Front-end code edit data:
• • • • •

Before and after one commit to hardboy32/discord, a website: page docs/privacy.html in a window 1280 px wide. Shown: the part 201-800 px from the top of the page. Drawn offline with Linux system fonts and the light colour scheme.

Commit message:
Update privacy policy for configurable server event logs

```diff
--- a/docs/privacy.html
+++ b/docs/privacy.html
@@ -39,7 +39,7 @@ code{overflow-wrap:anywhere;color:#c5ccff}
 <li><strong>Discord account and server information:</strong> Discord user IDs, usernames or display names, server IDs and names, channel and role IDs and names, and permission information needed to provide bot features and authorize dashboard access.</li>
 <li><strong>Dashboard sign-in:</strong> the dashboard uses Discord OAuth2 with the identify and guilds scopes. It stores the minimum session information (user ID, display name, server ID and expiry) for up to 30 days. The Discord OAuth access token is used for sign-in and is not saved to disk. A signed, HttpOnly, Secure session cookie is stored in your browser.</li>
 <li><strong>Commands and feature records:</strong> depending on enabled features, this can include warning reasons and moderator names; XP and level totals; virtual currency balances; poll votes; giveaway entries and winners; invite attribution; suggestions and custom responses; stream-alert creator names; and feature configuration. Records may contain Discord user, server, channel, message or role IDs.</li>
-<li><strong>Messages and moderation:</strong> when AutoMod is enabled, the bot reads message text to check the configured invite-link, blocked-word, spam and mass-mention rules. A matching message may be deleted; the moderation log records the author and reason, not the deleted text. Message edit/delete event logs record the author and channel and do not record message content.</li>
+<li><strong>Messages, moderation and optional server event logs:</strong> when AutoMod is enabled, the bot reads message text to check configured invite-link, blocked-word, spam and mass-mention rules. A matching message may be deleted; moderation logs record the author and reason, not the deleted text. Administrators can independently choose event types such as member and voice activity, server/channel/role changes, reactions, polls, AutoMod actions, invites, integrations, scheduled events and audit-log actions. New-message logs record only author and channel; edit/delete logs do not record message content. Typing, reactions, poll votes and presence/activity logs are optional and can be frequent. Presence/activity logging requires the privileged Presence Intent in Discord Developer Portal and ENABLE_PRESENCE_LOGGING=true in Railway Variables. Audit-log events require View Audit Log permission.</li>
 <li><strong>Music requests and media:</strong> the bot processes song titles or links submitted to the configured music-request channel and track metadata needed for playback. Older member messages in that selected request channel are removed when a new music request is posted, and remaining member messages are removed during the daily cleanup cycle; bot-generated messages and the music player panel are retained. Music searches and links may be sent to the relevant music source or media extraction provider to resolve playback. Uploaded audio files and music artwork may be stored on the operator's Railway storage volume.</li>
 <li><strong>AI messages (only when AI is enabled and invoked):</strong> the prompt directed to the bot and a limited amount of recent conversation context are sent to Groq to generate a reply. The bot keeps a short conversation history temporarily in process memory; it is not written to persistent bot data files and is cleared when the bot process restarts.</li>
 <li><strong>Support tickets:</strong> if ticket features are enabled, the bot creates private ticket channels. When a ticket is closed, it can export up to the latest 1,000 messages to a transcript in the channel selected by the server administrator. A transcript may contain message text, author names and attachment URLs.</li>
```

• • • • •

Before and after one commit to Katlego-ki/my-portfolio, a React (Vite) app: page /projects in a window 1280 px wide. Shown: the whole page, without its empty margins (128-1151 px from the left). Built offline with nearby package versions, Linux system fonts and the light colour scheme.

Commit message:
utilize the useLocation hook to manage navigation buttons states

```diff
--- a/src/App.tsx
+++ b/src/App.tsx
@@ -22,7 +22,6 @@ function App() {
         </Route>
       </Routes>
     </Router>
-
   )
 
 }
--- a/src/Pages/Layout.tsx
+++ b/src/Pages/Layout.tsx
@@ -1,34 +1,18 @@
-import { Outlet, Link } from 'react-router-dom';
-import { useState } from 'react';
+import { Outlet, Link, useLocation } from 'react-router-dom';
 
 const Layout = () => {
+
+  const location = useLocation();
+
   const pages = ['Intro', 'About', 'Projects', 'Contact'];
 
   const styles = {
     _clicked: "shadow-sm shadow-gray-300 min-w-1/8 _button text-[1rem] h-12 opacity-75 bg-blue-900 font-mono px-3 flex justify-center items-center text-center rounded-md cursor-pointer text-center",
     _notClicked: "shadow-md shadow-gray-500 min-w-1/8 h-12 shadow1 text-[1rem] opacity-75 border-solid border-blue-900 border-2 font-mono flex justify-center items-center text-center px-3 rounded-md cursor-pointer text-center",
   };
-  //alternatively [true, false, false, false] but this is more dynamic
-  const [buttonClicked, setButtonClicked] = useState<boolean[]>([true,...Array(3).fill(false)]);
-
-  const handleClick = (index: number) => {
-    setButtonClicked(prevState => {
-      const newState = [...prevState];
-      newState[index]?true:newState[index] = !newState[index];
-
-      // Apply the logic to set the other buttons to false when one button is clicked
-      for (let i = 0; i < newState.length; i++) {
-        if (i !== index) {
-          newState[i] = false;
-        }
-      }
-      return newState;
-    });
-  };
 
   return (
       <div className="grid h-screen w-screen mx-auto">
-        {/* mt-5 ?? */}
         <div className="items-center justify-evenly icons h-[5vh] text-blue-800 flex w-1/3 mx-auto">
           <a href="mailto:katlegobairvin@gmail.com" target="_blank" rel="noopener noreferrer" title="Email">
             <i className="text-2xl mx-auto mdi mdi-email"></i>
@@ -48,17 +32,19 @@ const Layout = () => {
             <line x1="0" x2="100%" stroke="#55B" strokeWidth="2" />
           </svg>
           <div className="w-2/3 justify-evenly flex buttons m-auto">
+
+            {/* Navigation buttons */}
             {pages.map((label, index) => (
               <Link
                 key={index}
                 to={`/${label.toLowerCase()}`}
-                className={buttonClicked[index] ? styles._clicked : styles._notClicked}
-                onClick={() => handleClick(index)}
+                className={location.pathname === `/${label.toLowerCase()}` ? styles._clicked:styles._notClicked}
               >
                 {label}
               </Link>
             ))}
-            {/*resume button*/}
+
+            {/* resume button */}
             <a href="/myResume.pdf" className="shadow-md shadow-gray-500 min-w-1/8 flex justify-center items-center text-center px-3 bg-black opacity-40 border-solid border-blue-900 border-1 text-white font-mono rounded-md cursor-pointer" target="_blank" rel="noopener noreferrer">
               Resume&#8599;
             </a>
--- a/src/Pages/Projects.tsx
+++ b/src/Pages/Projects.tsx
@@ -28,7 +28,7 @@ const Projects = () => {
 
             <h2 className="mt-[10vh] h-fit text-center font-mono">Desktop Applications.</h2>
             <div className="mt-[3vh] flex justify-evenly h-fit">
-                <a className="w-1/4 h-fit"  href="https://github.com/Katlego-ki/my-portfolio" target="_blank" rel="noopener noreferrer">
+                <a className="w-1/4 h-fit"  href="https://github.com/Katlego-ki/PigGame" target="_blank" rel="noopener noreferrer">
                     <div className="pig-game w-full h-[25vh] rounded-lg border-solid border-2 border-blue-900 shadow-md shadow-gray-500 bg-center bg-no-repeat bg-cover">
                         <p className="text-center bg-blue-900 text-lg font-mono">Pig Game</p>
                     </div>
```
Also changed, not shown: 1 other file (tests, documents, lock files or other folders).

• • • • •

- _Task prompt_
Using the records above, copy every line that has the word "html" in it.

- _Output of the exercise_
Before and after one commit to hardboy32/discord, a website: page docs/privacy.html in a window 1280 px wide. Shown: the part 201-800 px from the top of the page. Drawn offline with Linux system fonts and the light colour scheme.
--- a/docs/privacy.html
+++ b/docs/privacy.html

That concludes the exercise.